WHAT IS EXPECTED → Copy out each line of the listing that has the word "flex" in it.

◇ ◇ ◇ ◇ ◇ ◇ ◇

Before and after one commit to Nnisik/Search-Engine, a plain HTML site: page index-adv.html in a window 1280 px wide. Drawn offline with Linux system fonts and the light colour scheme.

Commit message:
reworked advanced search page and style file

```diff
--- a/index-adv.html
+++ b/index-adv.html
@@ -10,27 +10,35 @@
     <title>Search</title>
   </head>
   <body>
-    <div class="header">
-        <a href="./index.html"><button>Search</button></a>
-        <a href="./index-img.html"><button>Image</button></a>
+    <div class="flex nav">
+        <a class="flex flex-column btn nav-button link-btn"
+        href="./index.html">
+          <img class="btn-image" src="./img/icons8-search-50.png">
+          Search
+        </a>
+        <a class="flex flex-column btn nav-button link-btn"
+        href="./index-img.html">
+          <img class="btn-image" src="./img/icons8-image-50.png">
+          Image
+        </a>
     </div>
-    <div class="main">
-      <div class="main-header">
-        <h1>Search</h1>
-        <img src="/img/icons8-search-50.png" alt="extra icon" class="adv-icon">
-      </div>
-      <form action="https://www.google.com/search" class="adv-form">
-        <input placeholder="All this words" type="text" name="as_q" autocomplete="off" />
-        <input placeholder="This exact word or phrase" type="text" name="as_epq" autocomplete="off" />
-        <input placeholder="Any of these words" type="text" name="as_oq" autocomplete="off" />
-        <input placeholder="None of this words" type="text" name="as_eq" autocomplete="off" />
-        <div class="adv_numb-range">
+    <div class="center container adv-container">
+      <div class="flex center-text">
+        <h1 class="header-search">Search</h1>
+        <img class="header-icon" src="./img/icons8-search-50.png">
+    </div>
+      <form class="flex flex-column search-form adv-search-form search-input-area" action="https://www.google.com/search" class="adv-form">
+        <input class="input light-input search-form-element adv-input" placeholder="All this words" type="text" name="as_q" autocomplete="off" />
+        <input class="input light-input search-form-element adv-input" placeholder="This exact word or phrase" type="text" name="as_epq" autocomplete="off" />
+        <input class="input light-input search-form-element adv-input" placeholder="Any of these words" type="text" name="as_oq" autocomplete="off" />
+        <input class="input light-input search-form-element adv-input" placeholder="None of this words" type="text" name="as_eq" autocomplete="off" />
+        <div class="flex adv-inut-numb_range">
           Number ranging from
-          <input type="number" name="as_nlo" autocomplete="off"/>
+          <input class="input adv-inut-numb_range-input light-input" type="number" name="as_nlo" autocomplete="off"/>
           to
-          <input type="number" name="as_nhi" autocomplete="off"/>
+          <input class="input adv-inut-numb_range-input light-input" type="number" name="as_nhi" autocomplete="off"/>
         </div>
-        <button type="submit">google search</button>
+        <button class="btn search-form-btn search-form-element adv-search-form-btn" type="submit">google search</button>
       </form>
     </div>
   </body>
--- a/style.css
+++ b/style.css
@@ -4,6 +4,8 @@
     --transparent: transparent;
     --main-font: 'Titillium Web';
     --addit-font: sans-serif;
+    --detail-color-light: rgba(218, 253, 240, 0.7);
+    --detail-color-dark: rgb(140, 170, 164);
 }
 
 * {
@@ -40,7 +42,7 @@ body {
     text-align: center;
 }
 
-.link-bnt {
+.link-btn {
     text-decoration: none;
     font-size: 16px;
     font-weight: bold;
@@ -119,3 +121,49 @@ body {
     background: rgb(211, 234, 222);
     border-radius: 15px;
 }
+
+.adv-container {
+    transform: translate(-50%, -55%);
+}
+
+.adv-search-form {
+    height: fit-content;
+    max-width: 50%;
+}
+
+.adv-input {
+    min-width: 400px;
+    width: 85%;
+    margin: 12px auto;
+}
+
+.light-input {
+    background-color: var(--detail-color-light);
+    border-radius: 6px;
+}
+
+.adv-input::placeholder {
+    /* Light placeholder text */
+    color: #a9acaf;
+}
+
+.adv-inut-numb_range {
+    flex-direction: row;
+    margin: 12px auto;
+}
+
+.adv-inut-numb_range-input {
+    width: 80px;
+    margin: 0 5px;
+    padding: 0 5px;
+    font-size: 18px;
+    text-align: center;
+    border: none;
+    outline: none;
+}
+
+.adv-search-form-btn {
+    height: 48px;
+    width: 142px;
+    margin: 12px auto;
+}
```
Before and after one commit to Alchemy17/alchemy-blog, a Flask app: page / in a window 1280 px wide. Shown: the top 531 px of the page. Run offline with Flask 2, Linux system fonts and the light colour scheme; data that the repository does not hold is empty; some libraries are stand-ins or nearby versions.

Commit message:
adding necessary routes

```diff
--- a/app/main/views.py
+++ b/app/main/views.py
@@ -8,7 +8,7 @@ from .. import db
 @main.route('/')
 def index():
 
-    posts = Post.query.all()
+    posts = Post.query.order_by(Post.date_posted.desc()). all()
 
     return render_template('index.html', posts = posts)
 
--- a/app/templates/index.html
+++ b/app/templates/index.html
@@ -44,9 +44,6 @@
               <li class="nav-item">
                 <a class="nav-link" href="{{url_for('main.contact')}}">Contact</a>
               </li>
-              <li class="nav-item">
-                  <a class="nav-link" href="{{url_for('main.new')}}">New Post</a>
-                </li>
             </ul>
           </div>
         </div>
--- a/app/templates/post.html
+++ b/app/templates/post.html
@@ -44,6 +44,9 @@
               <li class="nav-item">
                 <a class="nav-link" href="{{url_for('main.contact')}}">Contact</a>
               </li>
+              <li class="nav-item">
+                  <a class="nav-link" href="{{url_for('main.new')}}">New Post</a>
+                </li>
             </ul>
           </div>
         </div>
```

◇ ◇ ◇ ◇ ◇ ◇ ◇

EXERCISE ANSWER →
+    <div class="flex nav">
+        <a class="flex flex-column btn nav-button link-btn"
+        <a class="flex flex-column btn nav-button link-btn"
+      <div class="flex center-text">
+      <form class="flex flex-column search-form adv-search-form search-input-area" action="https://www.google.com/search" class="adv-form">
+        <div class="flex adv-inut-numb_range">
+    flex-direction: row;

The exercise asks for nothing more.